Tours and Travel in India
Travelling to India? India – Footloose and Almost Free by Des Gettinby will help you plan your budget Indian adventure.
A humorous tale of two people each taking only 7 kg of luggage and intrepidly exploring India.
Des and Barb Gettinby are a spirited couple. Having retired from corporate life they now love to travel at a grassroots level. No more 5 star accommodation. Nothing booked; the itinerary unfolds as their curiosity prompts them – mixing with and meeting the locals, sharing time with the cosmopolitan kids of the world and always staying in en-suite rooms either in city centres or on the abandoned beaches of Goa.
At under $85 per day for two, they roam from Rajasthan’s tigers and forts to Kerala’s backwaters and rice barges. From the majesty of the Taj Mahal to the remarkable rat temple. They travel by rickshaw, by train, by plane and with car and driver.
This tale tells how easy it is to travel on a shoestring; how to make adventure travel a breeze – all the tricks of easy travel.
Can the two week tourist follow the DIY traveller’s trail?
Let’s look at both sides.
The ball-park cost of Australian 15 day travel packages to India is $4000 for two, or $267 per day (airfares not included)
The author, Des Gettinby, and his wife travelled at less than $85 per day for two. Daily cost difference – $182 per day.
Using a Tour Operator for travel to India
You peruse the colourful travel brochure and select your trip costing $267 per day (for two). Your trip is finely tuned, pre booked hotel rooms, shuttle transport, day tours – all at fixed times in your itinerary. You travel with the same group for most outings, with some free time allocated to roam as you please. A tour guide is included in the package. If you do not like your accommodation there is little or no opportunity to change. Your India Tour Operator has locked you into this booking. If the other tour guests are not to your liking…bad luck. You’re stuck with them.
DIY Budget Travel to India
This allows you to choose your hotel as you go. When you arrive at a destination, ask your taxi driver to drop you in the area you would like to stay (Lonely Planet will list some hotels in different price ranges. This is a good start. For each hotel listed there will be many more nearby. Ask at the first hotel to see a room. Like it? Haggle the price and check in. Simple! Don’t like it? Walk to the next hotel and repeat the process. This is a good example of why it is important to travel light. A small backpack and you are on your way. If you are juggling several packs, suitcases, a guitar or surfboard you inevitably need to pay for transport even over a small distance.
When travelling cheap in India you can also arrange your own transport and your times of coming and going; it gives flexibility and freedom. Stay a bit longer, leave a bit earlier. Local Tour Offices in India are friendly, helpful and can be easily found in all holiday spots. You create your own itinerary. Use a Guide Book such as Lonely Planet to set your plans then complement with suggestions from travel brochures.
All the travel tips for India are in India – Footloose and Almost Free, from vaccinations for India, the best time to holiday in India, to travelling around India on trains – or even with a car and driver in Rajasthan.

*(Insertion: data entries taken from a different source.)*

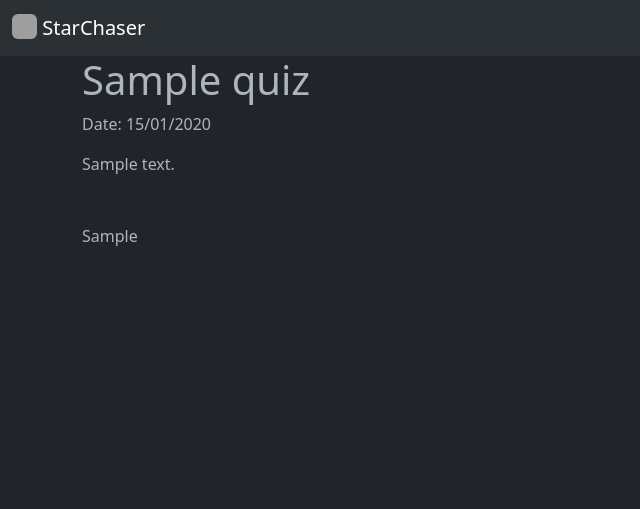
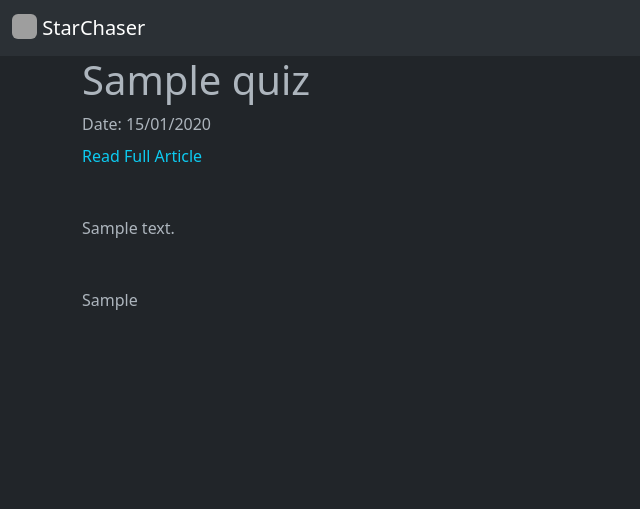
Before and after one commit to louiskwt/starchaser-portal, a Django app: a page that uses templates/quiz/quiz-page.html in a window 1280 px wide. Shown: the top 509 px of the page, without its empty margins (0-640 px from the left). Run offline with Django 4.2, Linux system fonts and the light colour scheme; tables that the repository leaves empty hold one stand-in row (values such as "Sample post"); parts of the project's set-up code (start-up, migrations or seed data) failed here and were passed over; grey boxes are pictures that could not be loaded.

Commit message:
updated quiz page style

```diff
--- a/templates/quiz/quiz-page.html
+++ b/templates/quiz/quiz-page.html
@@ -10,11 +10,15 @@
 
 {% block content %}
 <h1>{{ quiz.title }}</h1>
-<div class="mb-3">
+<div class="mb-3 d-flex flex-column">
     <span>Date: {{ quiz.created_at|date:"d/m/Y" }}</span>
+    <a class="mt-2 link-info text-decoration-none" href="{{ quiz.source }}">Read Full Article</a>
 </div>
 
-{{ quiz.content|md }}
+<div class="mt-5">
+    {{ quiz.content|md }}
+</div>
+
 
 <div class="mt-5">{{ quiz.vocab_list|md }}</div>
 
```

Book a cheap flight, buy a good guide book and head off. Travelling around India on a budget is fun, and Indian tours and Indian travel packages can be organised on the run.
Written with humour, this India travel story will make travelling in India cheap and easy to do.
India – Footloose and Almost Free by Des Gettinby is available on Kindle.
As befits India, this is a jewel of a story.